“In general, too, Middle Eastern public opinion polls did not agree with Bush’s assessment. True, surveys showed a high regard for democracy as a system but on the specifics of all outstanding issues they continued to show a strong support for the local status quo in practice. And even producing a resolution of the Arab-Israeli conflict — supposedly the magical solution to all such contradictions — would not alter at all the political realities of the Arab world. In fact, the regimes and radicals had worked hard to block peace precisely because it might undermine their power. This kind of situation had doomed his predecessor’s peace process and defeated his own attempts to encourage a more moderate Palestinian leadership.
“Finally, there was the vital problem of an Islam dominated politically in this era by militant voices and interpretations. ‘When terrorists and tyrants resist and attack freedom,’ Bush said, ‘they are resisting and attacking the hopes of Muslims everywhere. When terrorists go on missions of suicide and murder, they defile the high ethical teachings of Islam, itself.’ But even if these steps truly deviated from Islam as generally practiced over the centuries, what if many or most Muslims did not think so? And how could this situation be altered? Despite the respect he paid to Islam’s moderate and humanitarian aspects, Bush was backing one interpretation against another in a battle within that religion.

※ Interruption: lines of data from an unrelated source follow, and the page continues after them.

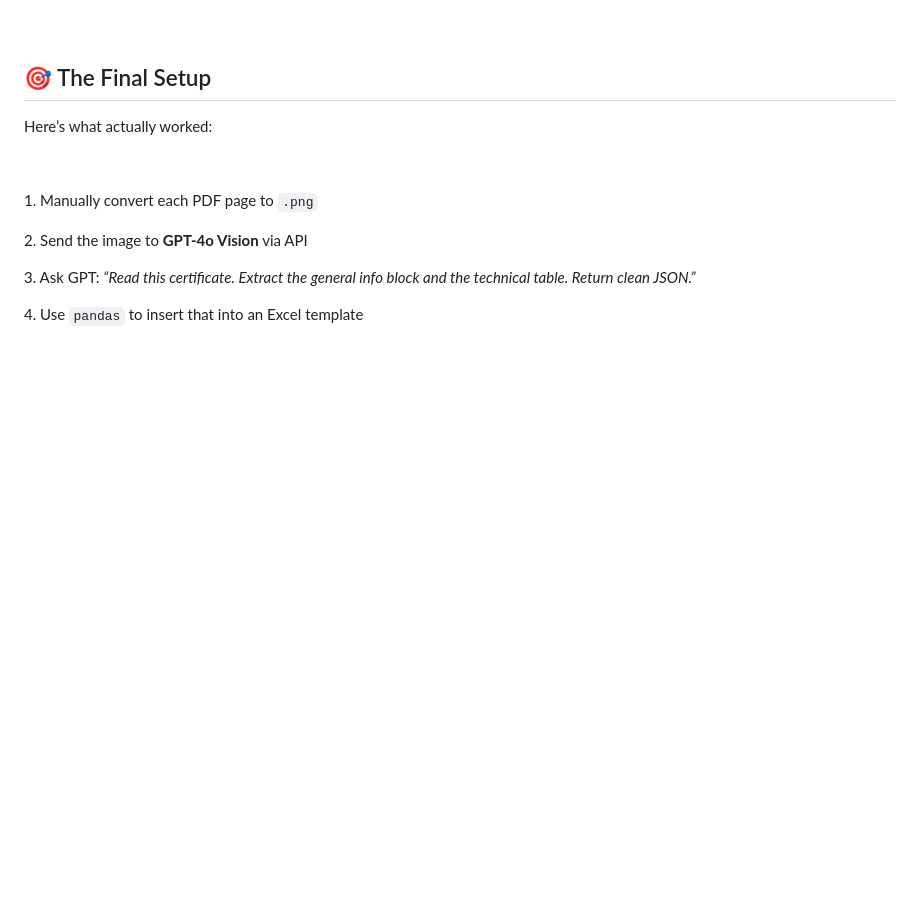
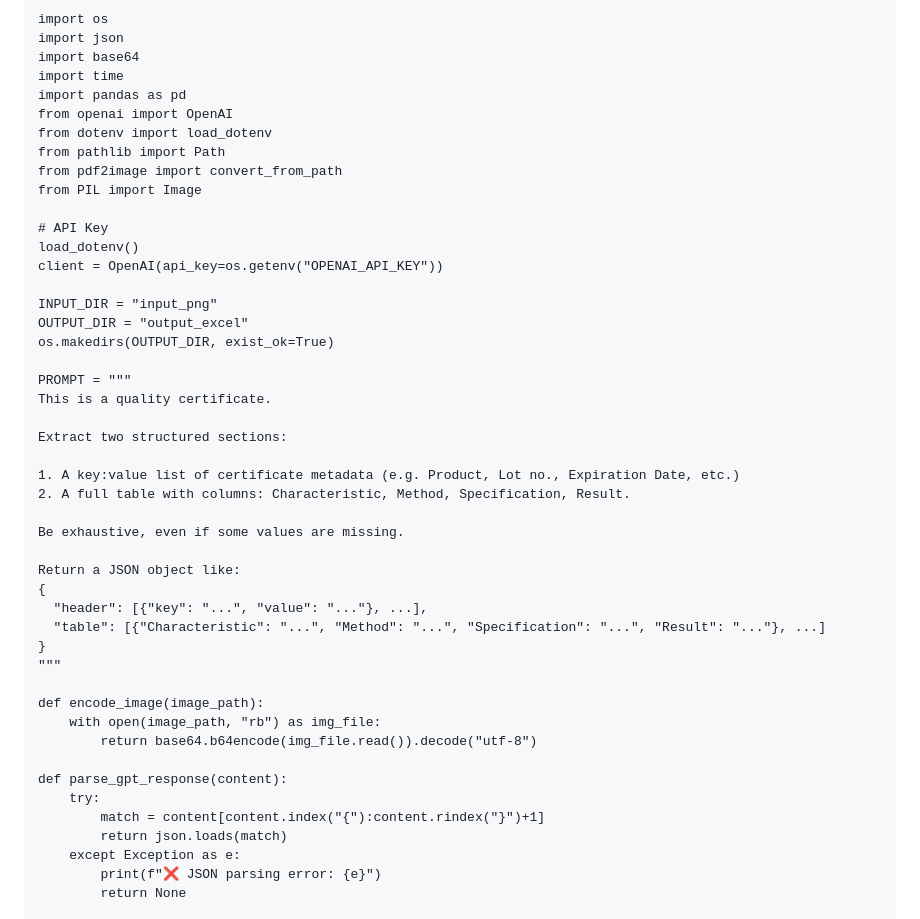
Before and after one commit to Raph13009/daily-blogs, a Markdown page: nonPublishedPosts/BlogOCR.md, the part around the change printed below. Rendered like a GitHub page; blank space fills up the shorter version.

```diff
--- a/nonPublishedPosts/BlogOCR.md
+++ b/nonPublishedPosts/BlogOCR.md
@@ -49,20 +79,50 @@ Of course I thought: “Why not just send the PDF to ChatGPT and ask it to inter
 
-&nbsp;
+<pre><code class="language-python">
+import os
+import json
+import base64
+import time
+import pandas as pd
+from openai import OpenAI
+from dotenv import load_dotenv
+from pathlib import Path
+from pdf2image import convert_from_path
+from PIL import Image
 
-<h2 class="text-xl font-semibold mb-4 mt-10">🎯 The Final Setup</h2>
+# API Key
+load_dotenv()
+client = OpenAI(api_key=os.getenv("OPENAI_API_KEY"))
 
-<p>Here’s what actually worked:</p>
+INPUT_DIR = "input_png"
+OUTPUT_DIR = "output_excel"
+os.makedirs(OUTPUT_DIR, exist_ok=True)
 
-&nbsp;
+PROMPT = """
+This is a quality certificate.
 
-<p>1. Manually convert each PDF page to <code>.png</code></p>
+Extract two structured sections:
 
-<p>2. Send the image to <strong>GPT-4o Vision</strong> via API</p>
+1. A key:value list of certificate metadata (e.g. Product, Lot no., Expiration Date, etc.)
+2. A full table with columns: Characteristic, Method, Specification, Result.
 
-<p>3. Ask GPT: <em>“Read this certificate. Extract the general info block and the technical table. Return clean JSON.”</em></p>
+Be exhaustive, even if some values are missing.
 
-<p>4. Use <code>pandas</code> to insert that into an Excel template</p>
+Return a JSON object like:
+{
+  "header": [{"key": "...", "value": "..."}, ...],
+  "table": [{"Characteristic": "...", "Method": "...", "Specification": "...", "Result": "..."}, ...]
+}
+"""
 
+def encode_image(image_path):
+    with open(image_path, "rb") as img_file:
+        return base64.b64encode(img_file.read()).decode("utf-8")
 
-&nbsp;
+def parse_gpt_response(content):
+    try:
+        match = content[content.index("{"):content.rindex("}")+1]
+        return json.loads(match)
+    except Exception as e:
+        print(f"❌ JSON parsing error: {e}")
+        return None
 
```
Also changed, not shown: other parts of nonPublishedPosts/BlogOCR.md (+119 -35 lines), posts/Blog9-Vivatech.md (added, +52 -0 lines), public/images/Scaleway.png (added), public/images/githubCeo.png (added), public/images/musicViva.png (added), 5 other files.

His opinion or that of the West in general would have little effect in that struggle nor would the side it preferred necessarily win.
“The dictators’ and extremist ideologies’ effort to sabotage democracy, inherent difficulty of building such a system, radical interpretation of Islam’s political role, and local people’s doubts about reform’s benefits would soon be blowing up Americans in post-Saddam Iraq. Whatever the United States said or did, most of the region’s regimes, Islamists, and intelligentsia would tell their people that it was an enemy brutalizing Arabs, hostile to Islam, eager to steal oil and turn them into slaves of its empire.”
And that was before democratic elections brought us Hamas in the Gaza Strip, Hizballah in Lebanon, and the repeated victories of the Islamist regime in Turkey. The bottom line was, and is, that those in power will effectively block moderate reform, or there will be an upheaval and Islamists will come to power. This is what I warned about eight years ago — and more — and this is what’s happening now. Bringing democratic reform to the Middle East as a way of achieving moderate, democratic societies with higher living standards and happy, peaceful people is a wonderfully noble idea. Unfortunately, it won’t work at this point in history and will only make things worse. Those who advocate such things generally have no real comprehension of these societies.
Winston Churchill famously said that democracy was a terrible system but better than all the others. The problem in the Middle East is that democracy — or, more accurately, merely holding elections to choose a new dictatorship — is the gateway to all the others.
Footnote: In this case, satanic force misleading the United States means “Jew.”